The supercontinuum source we are working with are commercial products from NKT Photonics and have the great feature of covering a large spectral bandwidth. These sources cover from the visible light up to the infrared wavelengths, to be precise from around 450 nm to 2400 nm. Because of this broad bandwidth we can use different wavelengths for optical coherence tomography (OCT). Optical coherence tomography works comparable to ultrasound or radar, where the light (or sound) is split into a reference and a sample. If the light (or sound) travel a different length interference occurs based on the path length difference. This interference is measured and the depth information can be reconstructed. The benefit of OCT is that by using a larger bandwidth the accuracy with depth can be improved.
Classical OCT light sources, such as superluminescent diodes (SLD) or swept source laser are mainly centred at 800 nm or 1300 nm and cover around 50 to 100 nm bandwidth. Here the supercontinuum has a large advantage.

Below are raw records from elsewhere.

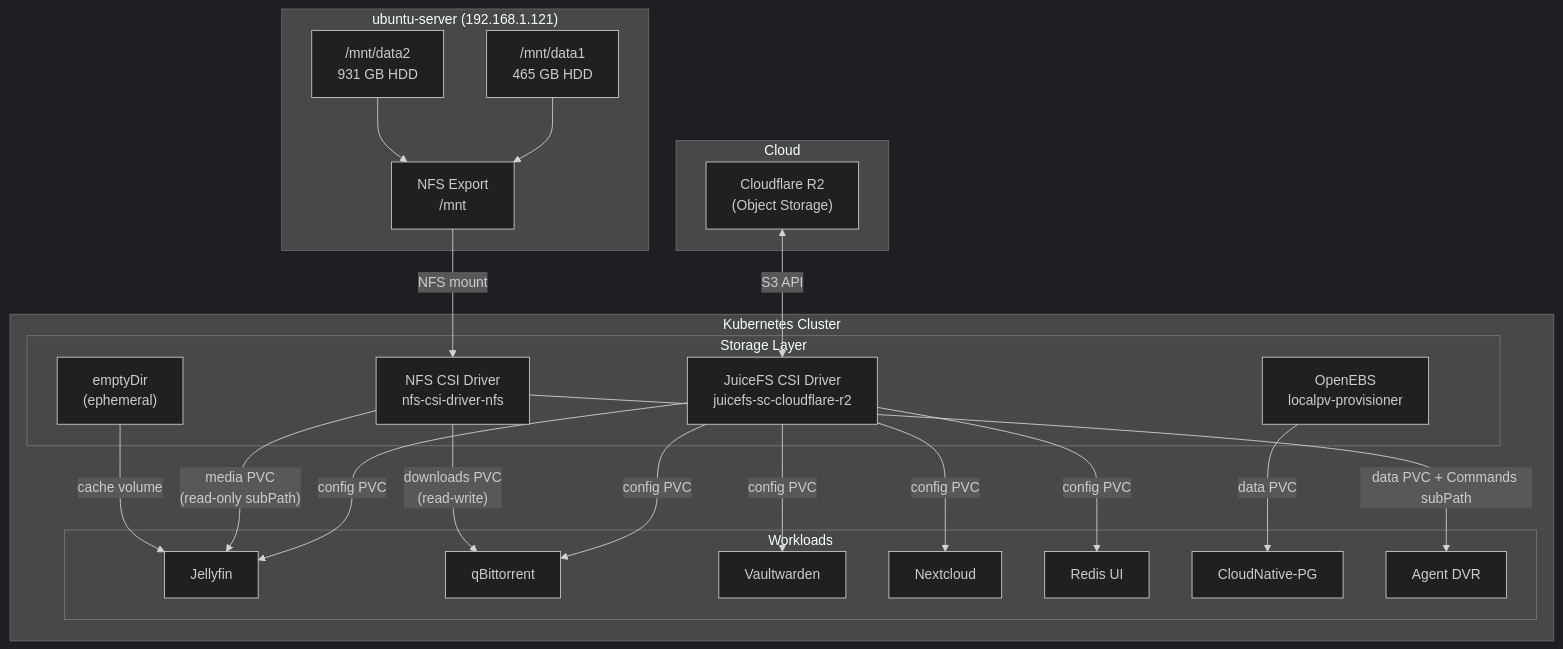
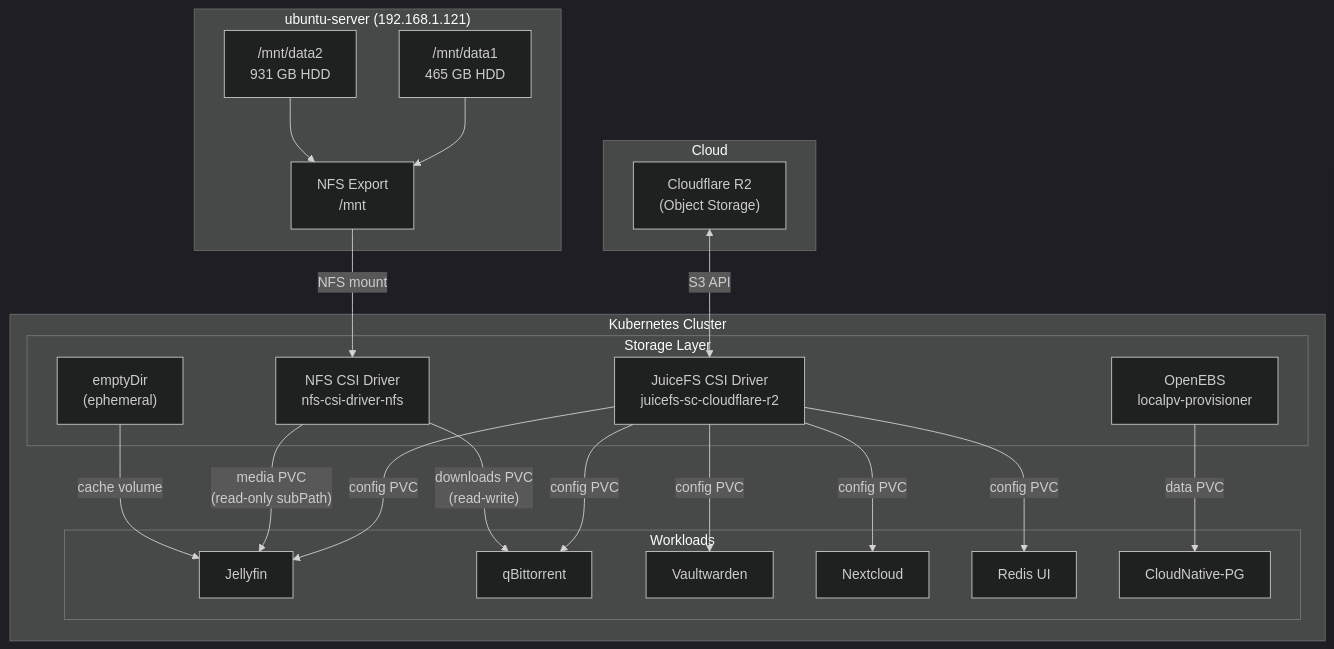
Before and after one commit to ngodat0103/dev-oops: the first of 2 diagrams in readme.md, drawn with Mermaid (dark theme). The commit also changed other lines of this file and 2 other files, not shown here.

````diff
--- a/readme.md
+++ b/readme.md
@@ -309,49 +308,47 @@
 ```mermaid
 flowchart TD
     subgraph cloud [Cloud]
         R2["Cloudflare R2\n(Object Storage)"]
     end
 
     subgraph ubuntu_server ["ubuntu-server (192.168.1.121)"]
         data1["/mnt/data1\n465 GB HDD"]
         data2["/mnt/data2\n931 GB HDD"]
         nfs_export["NFS Export\n/mnt"]
         data1 --> nfs_export
         data2 --> nfs_export
     end
 
     subgraph k8s ["Kubernetes Cluster"]
         subgraph storage_layer ["Storage Layer"]
             juicefs["JuiceFS CSI Driver\njuicefs-sc-cloudflare-r2"]
             nfs_csi["NFS CSI Driver\nnfs-csi-driver-nfs"]
             openebs["OpenEBS\nlocalpv-provisioner"]
             emptydir["emptyDir\n(ephemeral)"]
         end
 
         subgraph workloads ["Workloads"]
             jellyfin["Jellyfin"]
             qbittorrent["qBittorrent"]
             vaultwarden["Vaultwarden"]
             nextcloud["Nextcloud"]
             redis_ui["Redis UI"]
             cnpg["CloudNative-PG"]
-            agentdvr["Agent DVR"]
         end
     end
 
     R2 <-->|"S3 API"| juicefs
     nfs_export -->|"NFS mount"| nfs_csi
 
     juicefs -->|"config PVC"| jellyfin
     juicefs -->|"config PVC"| qbittorrent
     juicefs -->|"config PVC"| vaultwarden
     juicefs -->|"config PVC"| nextcloud
     juicefs -->|"config PVC"| redis_ui
 
     nfs_csi -->|"media PVC\n(read-only subPath)"| jellyfin
     nfs_csi -->|"downloads PVC\n(read-write)"| qbittorrent
 
     openebs -->|"data PVC"| cnpg
-    nfs_csi -->|"data PVC + Commands subPath"| agentdvr
     emptydir -->|"cache volume"| jellyfin
 ```
````
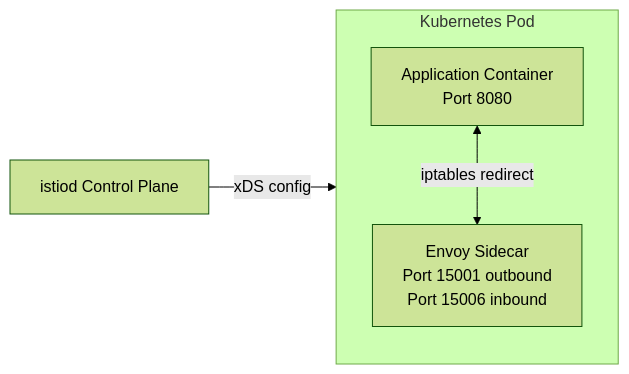
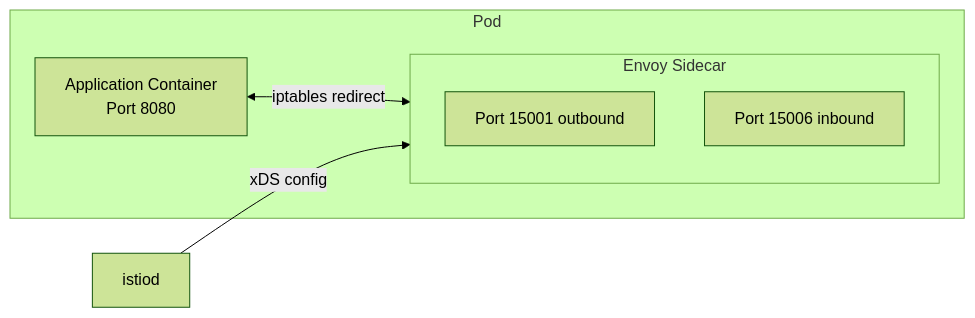
One commit to krisztiankoos/kubedojo changed the second of 8 diagrams in src/content/docs/k8s/ica/module-1.1-istio-installation-architecture.md. Above: the diagram before and after it, drawn with Mermaid (forest theme). The commit also changed other lines of this file, not shown here.

Commit message:
chore(content): write-only draft [k8s/ica/module-1.1-istio-installation-architecture]

````diff
--- a/src/content/docs/k8s/ica/module-1.1-istio-installation-architecture.md
+++ b/src/content/docs/k8s/ica/module-1.1-istio-installation-architecture.md
@@ -127,12 +151,12 @@
 ```mermaid
 flowchart LR
-    subgraph PodEnvironment[Kubernetes Pod]
-        direction TB
-        App[Application Container\nPort 8080]
-        Envoy[Envoy Sidecar\nPort 15001 outbound\nPort 15006 inbound]
-        
+    subgraph Pod [Pod]
+        App[Application Container<br/>Port 8080]
+        subgraph Envoy [Envoy Sidecar]
+            Out[Port 15001 outbound]
+            In[Port 15006 inbound]
+        end
         App <-->|iptables redirect| Envoy
     end
-    
-    istiod[istiod Control Plane] -->|xDS config| Envoy
+    istiod[istiod] -->|xDS config| Envoy
 ```
````
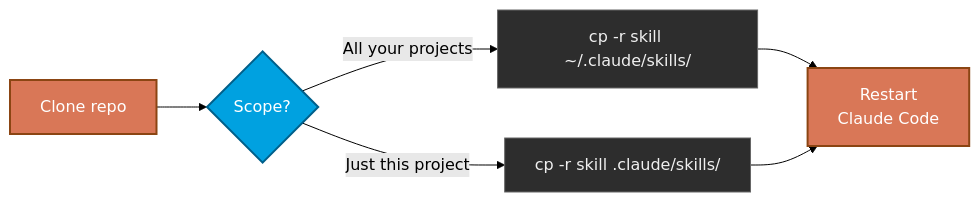
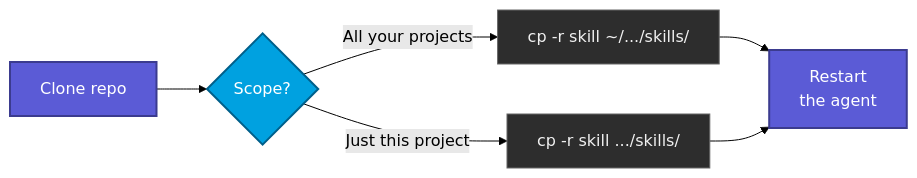
The third of 3 diagrams in README.md (Dyarchia/dyarchia-salesforce), drawn with Mermaid (forest theme) before and after one commit. The commit also changed other lines of this file and 2 other files, not shown here.

````diff
--- a/README.md
+++ b/README.md
@@ -117,16 +121,16 @@
 ```mermaid
 flowchart LR
     A[Clone repo] --> B{Scope?}
-    B -->|All your projects| C["cp -r skill ~/.claude/skills/"]
-    B -->|Just this project| D["cp -r skill .claude/skills/"]
-    C --> E[Restart<br/>Claude Code]
+    B -->|All your projects| C["cp -r skill ~/.../skills/"]
+    B -->|Just this project| D["cp -r skill .../skills/"]
+    C --> E[Restart<br/>the agent]
     D --> E
 
-    classDef step fill:#D97757,stroke:#8B4513,color:#fff,stroke-width:2px
+    classDef step fill:#5B5BD6,stroke:#3B3B8F,color:#fff,stroke-width:2px
     classDef decision fill:#00A1E0,stroke:#005F8A,color:#fff,stroke-width:2px
     classDef cmd fill:#2d2d2d,stroke:#666,color:#f0f0f0
 
     class A,E step
     class B decision
     class C,D cmd
 ```
````
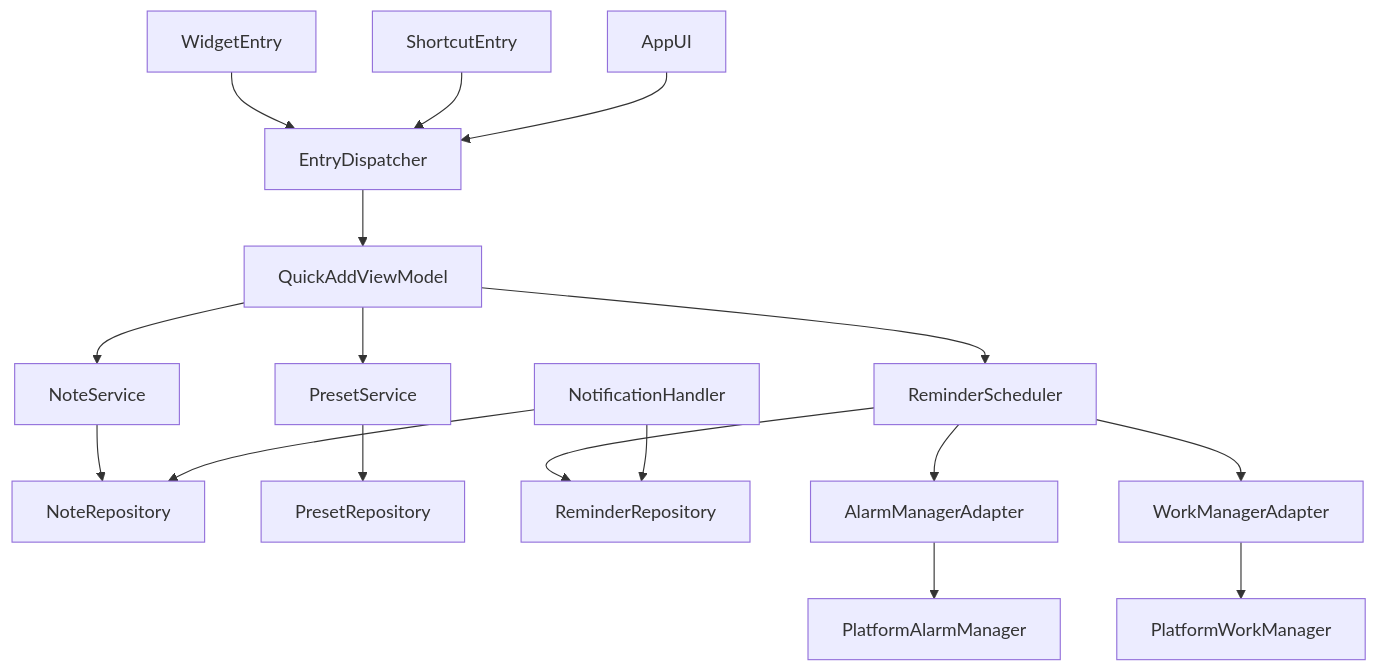
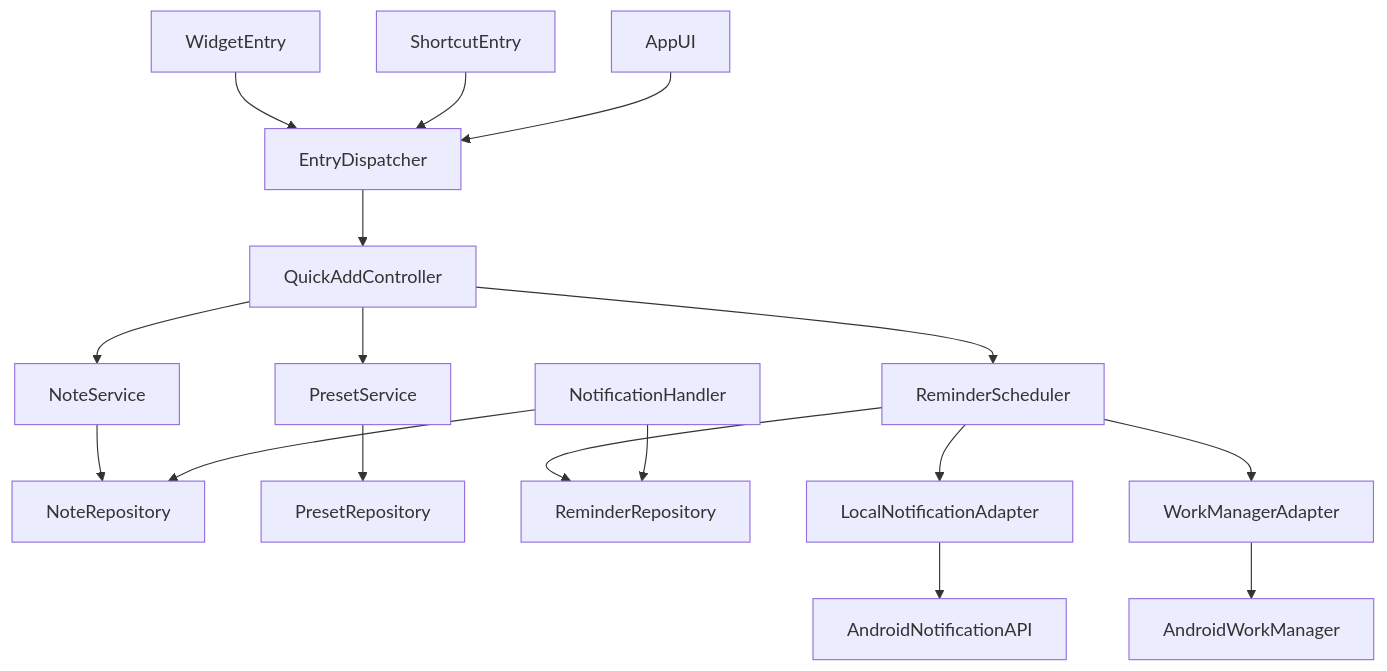
Before and after one commit to OMEGA-himajin/FlickMemo: the first of 2 diagrams in .kiro/specs/flickmemo/design.md, drawn with Mermaid. The commit also changed other lines of this file and 2 other files, not shown here.

````diff
--- a/.kiro/specs/flickmemo/design.md
+++ b/.kiro/specs/flickmemo/design.md
@@ -44,19 +44,19 @@
 ```mermaid
 graph TD
     WidgetEntry --> EntryDispatcher
     ShortcutEntry --> EntryDispatcher
     AppUI --> EntryDispatcher
-    EntryDispatcher --> QuickAddViewModel
-    QuickAddViewModel --> NoteService
-    QuickAddViewModel --> ReminderScheduler
-    QuickAddViewModel --> PresetService
+    EntryDispatcher --> QuickAddController
+    QuickAddController --> NoteService
+    QuickAddController --> ReminderScheduler
+    QuickAddController --> PresetService
     NoteService --> NoteRepository
     PresetService --> PresetRepository
     ReminderScheduler --> ReminderRepository
-    ReminderScheduler --> AlarmManagerAdapter
+    ReminderScheduler --> LocalNotificationAdapter
     ReminderScheduler --> WorkManagerAdapter
-    AlarmManagerAdapter --> PlatformAlarmManager
-    WorkManagerAdapter --> PlatformWorkManager
+    LocalNotificationAdapter --> AndroidNotificationAPI
+    WorkManagerAdapter --> AndroidWorkManager
     NotificationHandler --> ReminderRepository
     NotificationHandler --> NoteRepository
 ```
````
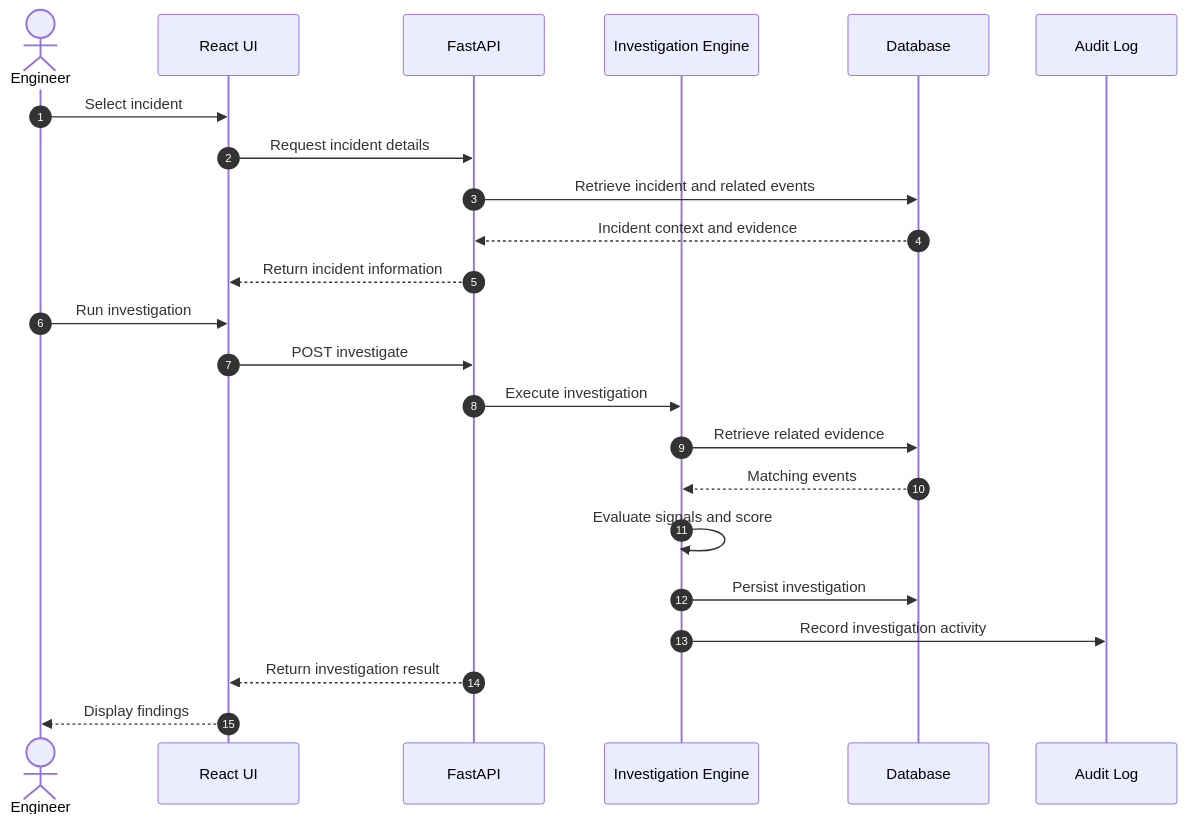
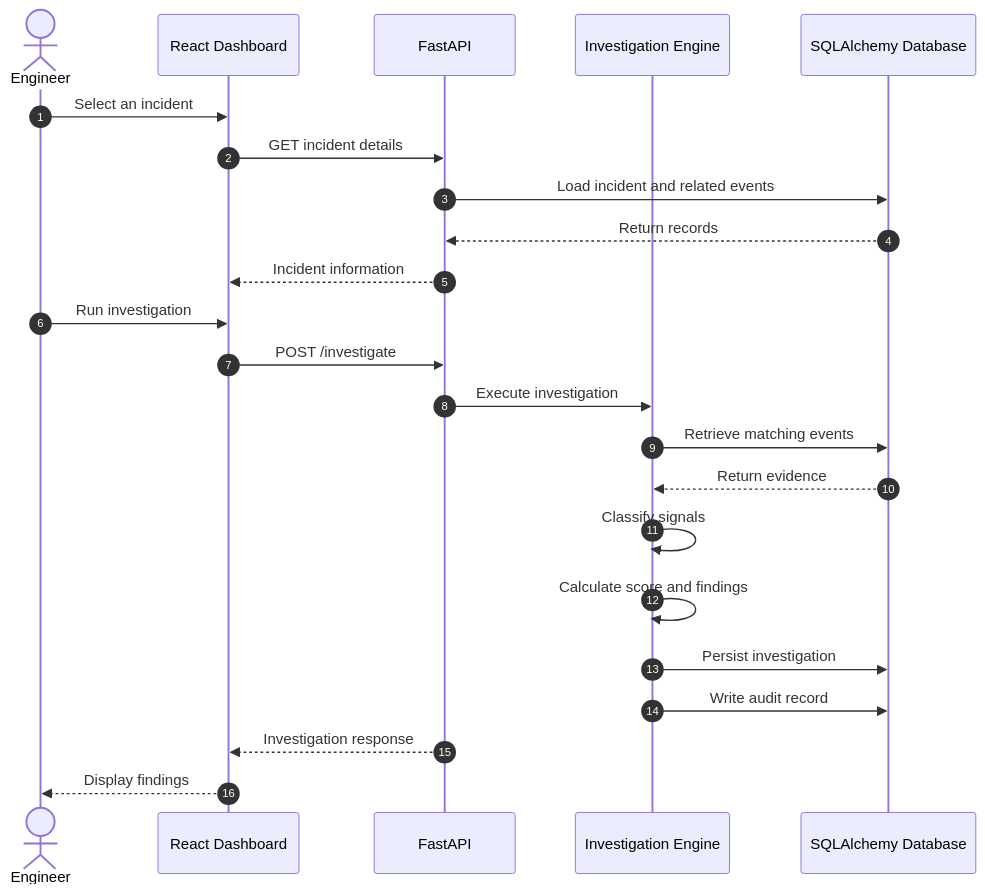
The third of 8 diagrams in README.md (akankshad1712/opspilot-ai), drawn with Mermaid before and after one commit. The commit also changed other lines of this file, not shown here.

````diff
--- a/README.md
+++ b/README.md
@@ -126,27 +191,27 @@
 ```mermaid
 sequenceDiagram
     autonumber
-    actor Engineer
-    participant UI as React UI
+    actor User as Engineer
+    participant Web as React Dashboard
     participant API as FastAPI
     participant Engine as Investigation Engine
-    participant DB as Database
-    participant Audit as Audit Log
+    participant DB as SQLAlchemy Database
 
-    Engineer->>UI: Select incident
-    UI->>API: Request incident details
-    API->>DB: Retrieve incident and related events
-    DB-->>API: Incident context and evidence
-    API-->>UI: Return incident information
+    User->>Web: Select an incident
+    Web->>API: GET incident details
+    API->>DB: Load incident and related events
+    DB-->>API: Return records
+    API-->>Web: Incident information
 
-    Engineer->>UI: Run investigation
-    UI->>API: POST investigate
+    User->>Web: Run investigation
+    Web->>API: POST /investigate
     API->>Engine: Execute investigation
-    Engine->>DB: Retrieve related evidence
-    DB-->>Engine: Matching events
-    Engine->>Engine: Evaluate signals and score
+    Engine->>DB: Retrieve matching events
+    DB-->>Engine: Return evidence
+    Engine->>Engine: Classify signals
+    Engine->>Engine: Calculate score and findings
     Engine->>DB: Persist investigation
-    Engine->>Audit: Record investigation activity
-    API-->>UI: Return investigation result
-    UI-->>Engineer: Display findings
+    Engine->>DB: Write audit record
+    API-->>Web: Investigation response
+    Web-->>User: Display findings
 ```
````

We have implemented an OCT system at NKT at 800 nm with a spectral bandwidth of 300 nm. The bandwidth was limited by the detector of the set-up and not the source. Another set-up we built was for visible light covering from 465 to 730 nm. A third system was built centred at 1300 nm and a bandwidth of 400 nm. All these systems were functional and are used for further investigations.
Written by: Felix FLEISCHHAUER